**Work item**. Throughout the entries below, report every line where "awardUrl" is found.

=== Section Start ===

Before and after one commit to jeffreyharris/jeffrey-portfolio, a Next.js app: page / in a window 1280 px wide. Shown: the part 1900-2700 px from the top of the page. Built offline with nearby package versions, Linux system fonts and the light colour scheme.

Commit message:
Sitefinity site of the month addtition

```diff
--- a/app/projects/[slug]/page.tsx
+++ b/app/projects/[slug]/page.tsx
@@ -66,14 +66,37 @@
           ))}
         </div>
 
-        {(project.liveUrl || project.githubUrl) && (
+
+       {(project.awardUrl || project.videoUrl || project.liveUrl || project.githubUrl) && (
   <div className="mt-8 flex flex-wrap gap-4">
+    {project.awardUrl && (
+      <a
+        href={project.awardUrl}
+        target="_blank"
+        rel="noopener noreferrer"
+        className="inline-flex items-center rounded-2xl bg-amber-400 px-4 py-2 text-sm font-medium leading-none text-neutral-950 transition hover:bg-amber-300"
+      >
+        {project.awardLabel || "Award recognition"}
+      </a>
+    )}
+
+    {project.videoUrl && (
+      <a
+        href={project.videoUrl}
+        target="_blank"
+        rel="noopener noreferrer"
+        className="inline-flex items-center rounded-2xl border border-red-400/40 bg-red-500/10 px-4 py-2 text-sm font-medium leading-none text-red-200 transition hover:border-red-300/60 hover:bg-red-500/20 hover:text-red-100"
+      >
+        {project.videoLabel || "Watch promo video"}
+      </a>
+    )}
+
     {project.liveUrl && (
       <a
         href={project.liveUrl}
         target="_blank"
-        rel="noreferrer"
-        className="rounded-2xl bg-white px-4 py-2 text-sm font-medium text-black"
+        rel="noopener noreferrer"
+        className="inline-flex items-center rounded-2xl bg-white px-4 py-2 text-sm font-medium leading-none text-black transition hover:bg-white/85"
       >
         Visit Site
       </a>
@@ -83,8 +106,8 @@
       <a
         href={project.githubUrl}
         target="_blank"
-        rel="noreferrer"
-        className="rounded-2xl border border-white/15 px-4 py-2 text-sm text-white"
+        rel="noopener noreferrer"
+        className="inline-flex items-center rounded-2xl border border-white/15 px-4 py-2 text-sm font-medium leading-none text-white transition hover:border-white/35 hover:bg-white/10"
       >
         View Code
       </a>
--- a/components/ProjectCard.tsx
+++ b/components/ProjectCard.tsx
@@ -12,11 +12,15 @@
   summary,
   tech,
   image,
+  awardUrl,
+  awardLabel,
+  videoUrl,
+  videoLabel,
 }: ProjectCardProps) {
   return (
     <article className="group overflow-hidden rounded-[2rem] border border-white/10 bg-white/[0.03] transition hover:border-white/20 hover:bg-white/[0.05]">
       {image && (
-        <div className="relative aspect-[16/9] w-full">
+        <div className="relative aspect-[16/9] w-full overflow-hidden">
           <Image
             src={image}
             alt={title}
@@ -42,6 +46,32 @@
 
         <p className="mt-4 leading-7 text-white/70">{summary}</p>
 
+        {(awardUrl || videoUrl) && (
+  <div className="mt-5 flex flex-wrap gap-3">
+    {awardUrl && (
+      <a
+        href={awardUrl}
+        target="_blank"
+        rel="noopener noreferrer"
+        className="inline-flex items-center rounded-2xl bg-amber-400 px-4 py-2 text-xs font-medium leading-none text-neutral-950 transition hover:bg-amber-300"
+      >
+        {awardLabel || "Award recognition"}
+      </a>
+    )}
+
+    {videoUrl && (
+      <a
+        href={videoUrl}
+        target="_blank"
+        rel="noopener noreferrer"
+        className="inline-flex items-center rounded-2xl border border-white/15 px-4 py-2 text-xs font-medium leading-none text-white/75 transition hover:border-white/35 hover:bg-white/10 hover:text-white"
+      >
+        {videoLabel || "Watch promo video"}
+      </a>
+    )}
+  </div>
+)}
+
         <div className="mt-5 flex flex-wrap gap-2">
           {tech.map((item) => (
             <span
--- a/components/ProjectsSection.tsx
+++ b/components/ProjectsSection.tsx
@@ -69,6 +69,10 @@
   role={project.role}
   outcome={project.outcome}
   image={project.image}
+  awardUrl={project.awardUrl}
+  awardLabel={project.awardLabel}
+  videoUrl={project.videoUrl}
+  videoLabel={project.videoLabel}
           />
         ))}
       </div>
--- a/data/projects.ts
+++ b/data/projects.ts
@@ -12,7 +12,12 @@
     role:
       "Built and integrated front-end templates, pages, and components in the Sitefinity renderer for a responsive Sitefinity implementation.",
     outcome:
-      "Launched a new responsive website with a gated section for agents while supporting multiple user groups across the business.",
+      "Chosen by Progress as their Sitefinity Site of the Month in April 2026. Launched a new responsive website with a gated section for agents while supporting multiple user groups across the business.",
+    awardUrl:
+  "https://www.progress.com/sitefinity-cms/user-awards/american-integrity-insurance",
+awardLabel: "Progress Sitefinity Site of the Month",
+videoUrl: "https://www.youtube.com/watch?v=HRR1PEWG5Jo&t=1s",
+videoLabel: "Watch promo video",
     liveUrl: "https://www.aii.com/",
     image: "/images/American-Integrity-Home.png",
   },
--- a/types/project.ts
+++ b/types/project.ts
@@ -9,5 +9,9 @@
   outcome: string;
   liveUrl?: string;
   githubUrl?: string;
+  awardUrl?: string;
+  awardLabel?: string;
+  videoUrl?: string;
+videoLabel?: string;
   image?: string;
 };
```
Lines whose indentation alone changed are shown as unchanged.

=== Section End ===

**Response to the task**.
+       {(project.awardUrl || project.videoUrl || project.liveUrl || project.githubUrl) && (
+    {project.awardUrl && (
+        href={project.awardUrl}
+  awardUrl,
+        {(awardUrl || videoUrl) && (
+    {awardUrl && (
+        href={awardUrl}
+  awardUrl={project.awardUrl}
+    awardUrl:
+  awardUrl?: string;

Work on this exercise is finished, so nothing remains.